The viol became obsolete around the end of the Baroque era, supplanted by the cello, which occupied approximately the same pitch range with considerably more assertiveness, brilliance and agility. But it still had its devotees (the painter Sir Joshua Reynolds, for example) well into the age of classicism, and today it is enjoying a spectacular revival -- if anything about that gentle, slow-paced, fuzzy-sounding instrument can be considered spectacular.

In any case, the viol (also known by its Italian name, viola da gamba) may have more devotees and players today than at any time since the 17th century -- and it is probably being played at a higher average level of technical proficiency than ever before. At least that seemed to be the case last night, when the New York Consort of Viols (Lucy Bardo, Judith Davidoff, Susan Iadone and Rosamund Morley) played at the United Church at 1920 G St. NW.

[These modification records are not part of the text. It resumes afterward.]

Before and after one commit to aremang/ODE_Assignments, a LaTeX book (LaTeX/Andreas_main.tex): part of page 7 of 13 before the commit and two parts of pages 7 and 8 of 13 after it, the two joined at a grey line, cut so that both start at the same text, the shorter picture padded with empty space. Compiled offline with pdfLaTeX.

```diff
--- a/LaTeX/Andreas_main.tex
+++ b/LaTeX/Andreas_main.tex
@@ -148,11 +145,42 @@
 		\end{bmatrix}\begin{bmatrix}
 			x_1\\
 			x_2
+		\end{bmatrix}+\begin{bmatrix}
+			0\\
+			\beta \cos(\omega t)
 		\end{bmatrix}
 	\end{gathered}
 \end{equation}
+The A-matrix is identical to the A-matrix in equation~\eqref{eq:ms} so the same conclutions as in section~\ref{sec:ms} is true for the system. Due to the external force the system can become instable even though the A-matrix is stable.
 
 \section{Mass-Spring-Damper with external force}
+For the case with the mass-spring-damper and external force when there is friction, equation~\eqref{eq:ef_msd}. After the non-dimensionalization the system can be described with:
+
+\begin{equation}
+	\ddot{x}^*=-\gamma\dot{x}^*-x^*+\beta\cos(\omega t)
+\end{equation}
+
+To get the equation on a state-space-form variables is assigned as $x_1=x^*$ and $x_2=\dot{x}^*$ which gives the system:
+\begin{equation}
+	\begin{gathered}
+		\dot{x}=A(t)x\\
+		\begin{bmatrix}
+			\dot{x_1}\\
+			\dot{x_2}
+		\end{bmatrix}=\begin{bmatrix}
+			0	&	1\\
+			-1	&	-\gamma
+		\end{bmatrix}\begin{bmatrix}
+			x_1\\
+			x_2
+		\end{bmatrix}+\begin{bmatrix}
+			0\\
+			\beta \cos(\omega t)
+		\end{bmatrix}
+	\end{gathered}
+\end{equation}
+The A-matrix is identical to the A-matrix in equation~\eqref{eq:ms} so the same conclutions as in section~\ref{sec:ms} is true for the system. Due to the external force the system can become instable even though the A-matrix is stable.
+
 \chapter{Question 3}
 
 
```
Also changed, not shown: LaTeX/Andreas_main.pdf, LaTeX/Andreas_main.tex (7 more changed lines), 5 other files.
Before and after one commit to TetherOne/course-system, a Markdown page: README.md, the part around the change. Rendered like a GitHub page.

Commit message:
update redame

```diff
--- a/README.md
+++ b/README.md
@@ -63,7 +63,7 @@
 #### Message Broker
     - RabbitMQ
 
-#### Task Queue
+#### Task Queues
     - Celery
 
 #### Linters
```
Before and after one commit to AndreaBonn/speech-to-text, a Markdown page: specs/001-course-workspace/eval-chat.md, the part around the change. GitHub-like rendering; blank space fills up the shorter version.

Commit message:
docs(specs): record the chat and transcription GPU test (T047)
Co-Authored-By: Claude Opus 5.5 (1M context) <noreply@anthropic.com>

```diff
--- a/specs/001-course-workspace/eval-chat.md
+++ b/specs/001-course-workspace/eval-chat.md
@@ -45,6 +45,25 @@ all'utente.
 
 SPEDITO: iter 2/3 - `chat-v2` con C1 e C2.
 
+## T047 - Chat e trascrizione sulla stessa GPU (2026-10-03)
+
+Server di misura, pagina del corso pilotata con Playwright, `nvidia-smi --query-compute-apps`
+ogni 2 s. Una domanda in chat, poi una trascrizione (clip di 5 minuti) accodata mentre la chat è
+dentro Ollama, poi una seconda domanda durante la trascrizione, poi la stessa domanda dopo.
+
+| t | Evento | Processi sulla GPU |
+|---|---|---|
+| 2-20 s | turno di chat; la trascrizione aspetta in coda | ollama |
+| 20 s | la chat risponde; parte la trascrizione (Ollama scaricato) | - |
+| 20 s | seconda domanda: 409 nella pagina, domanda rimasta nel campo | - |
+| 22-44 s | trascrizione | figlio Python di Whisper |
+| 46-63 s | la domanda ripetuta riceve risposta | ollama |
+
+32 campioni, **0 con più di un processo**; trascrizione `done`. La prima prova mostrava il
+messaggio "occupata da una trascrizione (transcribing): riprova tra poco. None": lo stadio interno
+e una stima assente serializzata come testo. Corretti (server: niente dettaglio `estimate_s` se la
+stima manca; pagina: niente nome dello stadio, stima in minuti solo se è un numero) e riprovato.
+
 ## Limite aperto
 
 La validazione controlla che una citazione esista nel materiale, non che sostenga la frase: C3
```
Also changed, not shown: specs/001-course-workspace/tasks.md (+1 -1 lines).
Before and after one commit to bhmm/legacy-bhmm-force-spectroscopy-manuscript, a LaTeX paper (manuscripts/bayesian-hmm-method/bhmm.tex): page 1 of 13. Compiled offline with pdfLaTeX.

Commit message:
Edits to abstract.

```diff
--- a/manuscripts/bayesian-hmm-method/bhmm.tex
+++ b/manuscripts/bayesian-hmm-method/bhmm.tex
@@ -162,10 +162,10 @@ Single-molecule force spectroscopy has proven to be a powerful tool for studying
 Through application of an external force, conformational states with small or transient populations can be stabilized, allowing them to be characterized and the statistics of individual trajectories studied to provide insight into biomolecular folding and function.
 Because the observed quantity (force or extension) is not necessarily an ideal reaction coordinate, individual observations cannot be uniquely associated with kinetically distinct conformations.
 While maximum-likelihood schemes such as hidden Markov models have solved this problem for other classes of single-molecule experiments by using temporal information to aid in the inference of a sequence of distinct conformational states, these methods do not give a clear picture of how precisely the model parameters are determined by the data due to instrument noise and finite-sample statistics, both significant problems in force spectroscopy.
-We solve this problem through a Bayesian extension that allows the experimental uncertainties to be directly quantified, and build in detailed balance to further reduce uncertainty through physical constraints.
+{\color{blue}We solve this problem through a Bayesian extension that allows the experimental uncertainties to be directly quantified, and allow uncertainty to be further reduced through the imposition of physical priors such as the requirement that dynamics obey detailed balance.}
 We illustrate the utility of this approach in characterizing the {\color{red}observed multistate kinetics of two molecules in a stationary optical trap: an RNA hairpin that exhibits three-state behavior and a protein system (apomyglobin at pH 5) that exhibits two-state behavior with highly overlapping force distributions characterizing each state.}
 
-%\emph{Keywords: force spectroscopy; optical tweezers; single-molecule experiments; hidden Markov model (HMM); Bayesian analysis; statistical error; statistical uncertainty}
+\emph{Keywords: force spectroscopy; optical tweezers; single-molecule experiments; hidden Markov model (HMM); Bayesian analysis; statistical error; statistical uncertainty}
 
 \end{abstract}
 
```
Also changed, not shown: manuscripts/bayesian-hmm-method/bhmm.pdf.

The program, focusing on English and Italian music, spanned a bit more than a century, from the time of Diego Ortiz (1510-1570) to Henry Purcell (1659-1695). It gave each of the group's members a bit of solo opportunity but focused on the viol's rich repertoire of ensemble music.

The blend of tones, from treble to bass, was remarkably smooth -- partly because these are extremely skilled players, but also because instruments of this family work together particularly well in ensemble playing. The styles ranged from relatively simple dances to elaborate, free-form fantasias, and a special sort of pinnacle was reached in two sets of divisions (essentially, discussions by two instruments on ways a melody can be ornamented or altered) by Thomas Tompkins. All the performers were excellent; Davidoff had moments of absolute glory.